Advice from Outside
The Morrison government has also established a 'coronavirus commission' of business, union and public service officials to help co-ordinate the ongoing economic and social impact of the pandemic. While unusual, it's not without precedent for governments to gather people from outside politics, especially the world of business, to provide advice and assistance.
During World War II, journalist and newspaper magnate Sir Keith Murdoch was appointed as Director-General of Information. Murdoch, the father of media mogul Rupert Murdoch, was given the government job as head of a fairly powerful agency, and acted as a kind of wartime censor and media regulator. He was immediately unpopular with his fellow media figures, however, as he began to compel newspapers to print corrections in news, which they saw as an attempt to make them follow the government lines. He was even compared to Nazi propaganda minister Joseph Goebells, and after less than a year resigned his post.

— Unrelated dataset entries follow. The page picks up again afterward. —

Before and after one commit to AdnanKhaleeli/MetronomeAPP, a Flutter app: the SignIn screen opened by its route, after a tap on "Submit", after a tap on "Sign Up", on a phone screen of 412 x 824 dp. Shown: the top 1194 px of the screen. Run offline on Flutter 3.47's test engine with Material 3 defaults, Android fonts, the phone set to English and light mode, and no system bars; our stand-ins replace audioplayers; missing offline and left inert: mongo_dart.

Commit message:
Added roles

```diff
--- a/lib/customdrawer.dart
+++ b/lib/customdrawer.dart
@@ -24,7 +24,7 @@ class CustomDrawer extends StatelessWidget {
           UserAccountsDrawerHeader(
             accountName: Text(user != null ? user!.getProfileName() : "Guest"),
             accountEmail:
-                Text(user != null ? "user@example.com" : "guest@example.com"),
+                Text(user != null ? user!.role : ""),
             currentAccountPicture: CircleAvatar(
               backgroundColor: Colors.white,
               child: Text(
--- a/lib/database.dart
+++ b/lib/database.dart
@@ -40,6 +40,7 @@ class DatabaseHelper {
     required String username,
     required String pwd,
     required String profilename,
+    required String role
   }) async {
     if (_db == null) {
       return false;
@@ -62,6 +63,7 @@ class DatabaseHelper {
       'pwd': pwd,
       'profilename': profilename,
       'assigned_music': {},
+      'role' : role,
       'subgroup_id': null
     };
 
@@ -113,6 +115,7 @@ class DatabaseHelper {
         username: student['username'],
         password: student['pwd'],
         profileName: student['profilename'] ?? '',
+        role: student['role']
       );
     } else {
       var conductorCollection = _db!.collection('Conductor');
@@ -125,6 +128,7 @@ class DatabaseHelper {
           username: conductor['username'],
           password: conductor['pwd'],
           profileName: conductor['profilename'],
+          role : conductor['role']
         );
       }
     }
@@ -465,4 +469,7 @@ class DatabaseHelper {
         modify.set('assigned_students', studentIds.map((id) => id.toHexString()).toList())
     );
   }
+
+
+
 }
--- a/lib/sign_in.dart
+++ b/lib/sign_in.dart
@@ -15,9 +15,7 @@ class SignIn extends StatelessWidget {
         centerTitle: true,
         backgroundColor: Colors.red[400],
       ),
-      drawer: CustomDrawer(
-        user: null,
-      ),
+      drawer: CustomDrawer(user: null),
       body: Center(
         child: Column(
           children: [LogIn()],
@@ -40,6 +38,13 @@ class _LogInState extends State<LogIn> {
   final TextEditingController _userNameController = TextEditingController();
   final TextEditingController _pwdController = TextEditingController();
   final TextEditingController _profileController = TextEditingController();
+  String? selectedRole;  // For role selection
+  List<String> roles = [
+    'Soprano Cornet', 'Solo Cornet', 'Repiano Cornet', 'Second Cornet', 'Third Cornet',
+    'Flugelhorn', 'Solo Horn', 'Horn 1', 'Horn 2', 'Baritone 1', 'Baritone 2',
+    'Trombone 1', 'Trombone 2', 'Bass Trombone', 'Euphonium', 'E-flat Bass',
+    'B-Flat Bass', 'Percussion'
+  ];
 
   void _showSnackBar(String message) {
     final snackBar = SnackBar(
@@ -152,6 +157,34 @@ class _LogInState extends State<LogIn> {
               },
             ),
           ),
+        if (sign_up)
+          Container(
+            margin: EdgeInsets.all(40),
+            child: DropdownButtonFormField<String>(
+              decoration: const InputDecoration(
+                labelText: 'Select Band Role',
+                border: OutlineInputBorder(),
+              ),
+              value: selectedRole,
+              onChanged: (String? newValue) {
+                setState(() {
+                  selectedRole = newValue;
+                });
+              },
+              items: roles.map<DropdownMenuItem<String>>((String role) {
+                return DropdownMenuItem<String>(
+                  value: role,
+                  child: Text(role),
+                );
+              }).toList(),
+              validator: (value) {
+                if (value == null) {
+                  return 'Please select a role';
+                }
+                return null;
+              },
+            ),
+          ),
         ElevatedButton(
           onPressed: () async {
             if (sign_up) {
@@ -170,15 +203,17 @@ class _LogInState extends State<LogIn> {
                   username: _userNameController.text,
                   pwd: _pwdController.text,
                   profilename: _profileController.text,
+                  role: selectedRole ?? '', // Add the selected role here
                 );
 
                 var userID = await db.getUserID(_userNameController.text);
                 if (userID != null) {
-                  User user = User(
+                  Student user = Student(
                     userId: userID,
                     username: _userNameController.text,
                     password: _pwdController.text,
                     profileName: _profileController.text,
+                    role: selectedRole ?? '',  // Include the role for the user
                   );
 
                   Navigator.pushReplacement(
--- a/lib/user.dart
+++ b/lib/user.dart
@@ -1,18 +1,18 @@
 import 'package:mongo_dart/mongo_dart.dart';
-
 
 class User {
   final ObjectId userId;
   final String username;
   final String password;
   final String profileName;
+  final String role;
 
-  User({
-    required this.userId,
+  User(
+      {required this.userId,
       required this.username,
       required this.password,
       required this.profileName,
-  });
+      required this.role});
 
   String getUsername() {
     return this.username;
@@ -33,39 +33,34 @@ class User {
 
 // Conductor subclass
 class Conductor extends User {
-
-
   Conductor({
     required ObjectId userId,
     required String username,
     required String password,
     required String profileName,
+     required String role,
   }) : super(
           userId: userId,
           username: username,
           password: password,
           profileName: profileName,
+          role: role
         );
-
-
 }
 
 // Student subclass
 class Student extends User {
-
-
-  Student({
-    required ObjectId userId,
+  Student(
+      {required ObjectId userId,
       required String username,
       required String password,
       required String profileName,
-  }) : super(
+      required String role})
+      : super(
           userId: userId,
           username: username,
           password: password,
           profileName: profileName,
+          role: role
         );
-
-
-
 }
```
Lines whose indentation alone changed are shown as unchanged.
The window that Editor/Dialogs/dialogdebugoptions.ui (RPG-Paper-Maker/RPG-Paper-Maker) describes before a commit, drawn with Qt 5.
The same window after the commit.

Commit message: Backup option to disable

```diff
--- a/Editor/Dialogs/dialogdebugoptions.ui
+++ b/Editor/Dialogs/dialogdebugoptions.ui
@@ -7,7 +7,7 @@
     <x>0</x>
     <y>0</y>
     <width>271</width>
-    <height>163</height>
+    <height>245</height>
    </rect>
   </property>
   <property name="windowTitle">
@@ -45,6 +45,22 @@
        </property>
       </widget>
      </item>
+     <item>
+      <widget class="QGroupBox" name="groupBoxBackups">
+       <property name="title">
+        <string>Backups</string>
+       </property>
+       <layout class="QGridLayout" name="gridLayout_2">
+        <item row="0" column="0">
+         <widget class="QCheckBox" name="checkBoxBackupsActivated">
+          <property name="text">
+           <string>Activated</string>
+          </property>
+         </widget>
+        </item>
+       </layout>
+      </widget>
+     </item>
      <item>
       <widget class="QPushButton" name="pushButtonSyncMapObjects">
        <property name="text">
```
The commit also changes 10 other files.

A co-operation of a different nature was instituted by the Hawke government when it came to power in 1983. It set up a National Economic Summit, between the business community, the government, and the union movement. The summit, convened in the House of Representatives, brought together these delegates to hammer out agreements on wages, inflation, unemployment and a general economic strategy. Hawke remained very proud of the work done at the summit, and continued to talk about it for years as an example of his government's consensus-driven approach to major policy issues.
When the Rudd government came to power in 2007, it organised the '2020 Summit', a meeting of business, arts, government, academia, journalism and churches, among others, were gathered in Canberra. The purpose of the summit, according to Kevin Rudd, was to provide a long-term strategy and vision for Australia's future. Delegates included mining executive Andrew Forrest, former High Court judge Mary Gaudron, Indigenous leaders Noel Pearson and Pat Dodson, musician and activist Mandawuy Yunupingu, and actor Rhys Muldoon. Whether the summit produced a significant result is a matter of debate; in some sectors it was praised for its inclusivity and innovation, while others derided it as a 'talk-fest'.
There’s a lot happening at the moment, some of it precedented and some of it not. The situation around COVID-19 keeps changing, and the ways society and government are adapting are changing just as fast. Australia’s government institutions are robust, and can, with some challenges, adapt to the ever-changing world and function effectively in a crisis.